▶ Directions for this task:
A faithful copy without images is required: write out all the records exactly.

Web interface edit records
<<<<
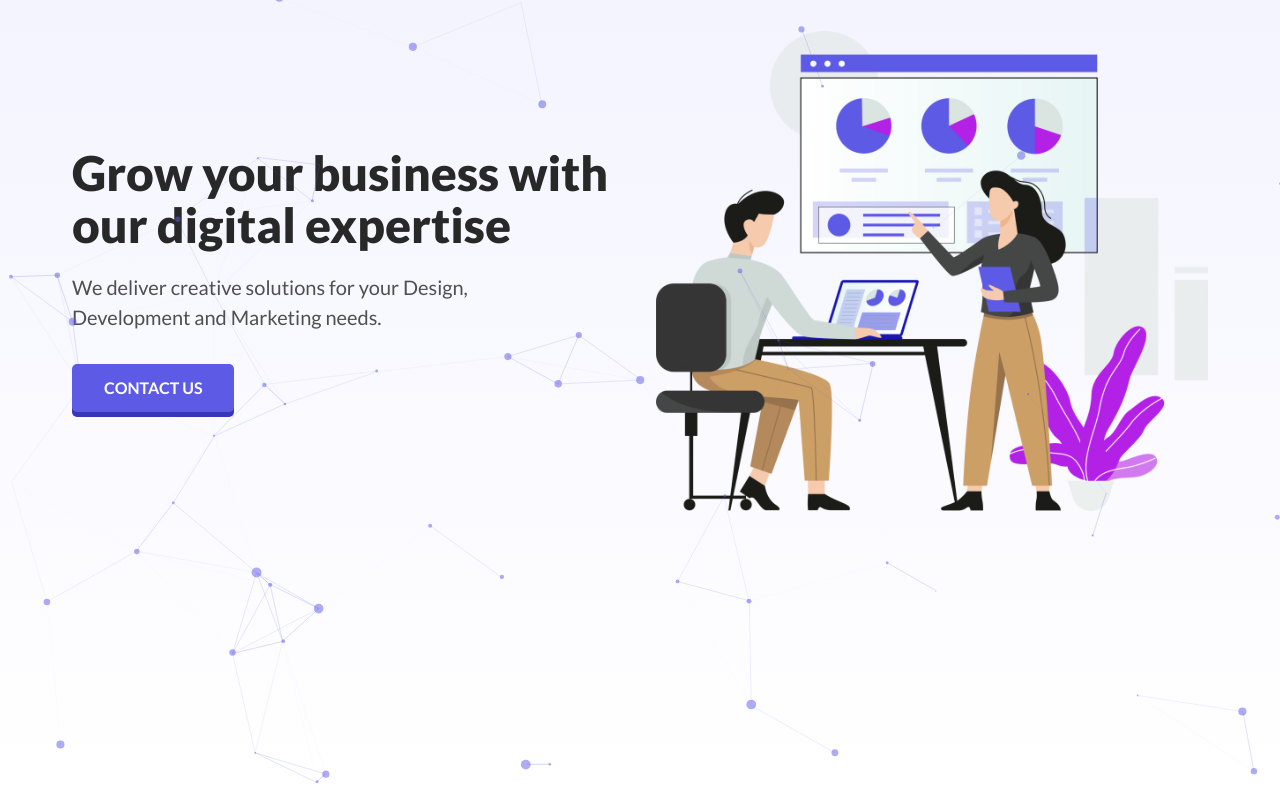
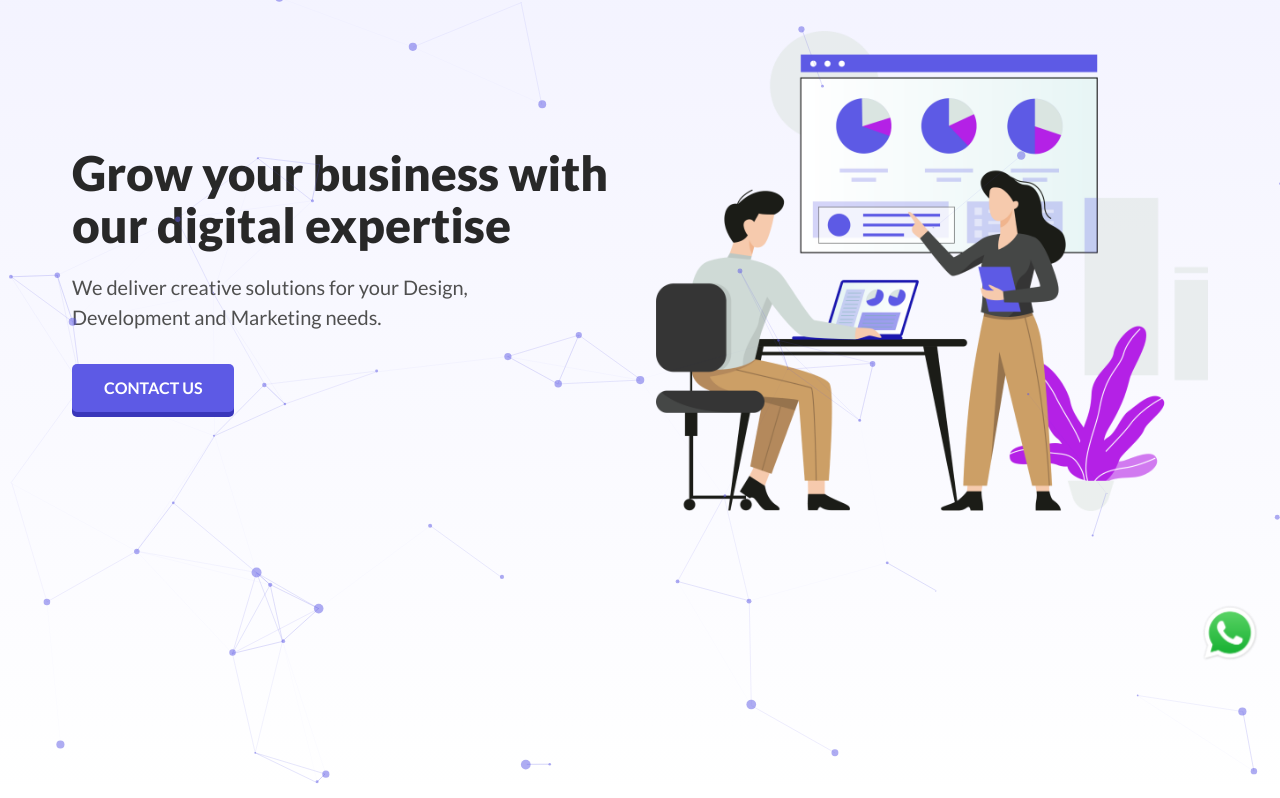
Before and after one commit to 007danixh/digitally-elite, a PHP site: page /index.php in a window 1280 px wide. Shown: the part 117-915 px from the top of the page. Run offline with PHP 8.4, Linux system fonts and the light colour scheme; some libraries are stand-ins or nearby versions.

Commit message:
WHATSAPP Integration

```diff
--- a/assets/css/style.css
+++ b/assets/css/style.css
@@ -3,7 +3,16 @@
 /* HEADER */
 
 /**************************/
-
+.whatsapp {
+  position: fixed;
+  bottom: 20px;
+  /* Adjust the value as per your preference */
+  right: 20px;
+  /* Adjust the value as per your preference */
+  width: 60px;
+  height: 60px;
+  z-index: 100;
+}
 .header {
   height: 11.6rem;
   display: flex;
--- a/layouts/footer.php
+++ b/layouts/footer.php
@@ -1,4 +1,9 @@
- <footer class="footer">
+
+<footer class="footer">
+    <!-- Whats app -->
+  <a href="https://api.whatsapp.com/send?phone=917006026629" target="_blank">
+    <img class="whatsapp" src="assets/img/WhatsApp.png" alt="WhatsApp" />
+  </a>
      <div class="footer-container grid grid--footer--4-cols">
          <div class="logo-col">
              <a class="logo-box" href="./index">
```
Also changed, not shown: assets/img/WhatsApp.png (added).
>>>>
▶ Response area:
Before and after one commit to 007danixh/digitally-elite, a PHP site: page /index.php in a window 1280 px wide. Shown: the part 117-915 px from the top of the page. Run offline with PHP 8.4, Linux system fonts and the light colour scheme; some libraries are stand-ins or nearby versions.

Commit message:
WHATSAPP Integration

```diff
--- a/assets/css/style.css
+++ b/assets/css/style.css
@@ -3,7 +3,16 @@
 /* HEADER */
 
 /**************************/
-
+.whatsapp {
+  position: fixed;
+  bottom: 20px;
+  /* Adjust the value as per your preference */
+  right: 20px;
+  /* Adjust the value as per your preference */
+  width: 60px;
+  height: 60px;
+  z-index: 100;
+}
 .header {
   height: 11.6rem;
   display: flex;
--- a/layouts/footer.php
+++ b/layouts/footer.php
@@ -1,4 +1,9 @@
- <footer class="footer">
+
+<footer class="footer">
+    <!-- Whats app -->
+  <a href="https://api.whatsapp.com/send?phone=917006026629" target="_blank">
+    <img class="whatsapp" src="assets/img/WhatsApp.png" alt="WhatsApp" />
+  </a>
      <div class="footer-container grid grid--footer--4-cols">
          <div class="logo-col">
              <a class="logo-box" href="./index">
```
Also changed, not shown: assets/img/WhatsApp.png (added).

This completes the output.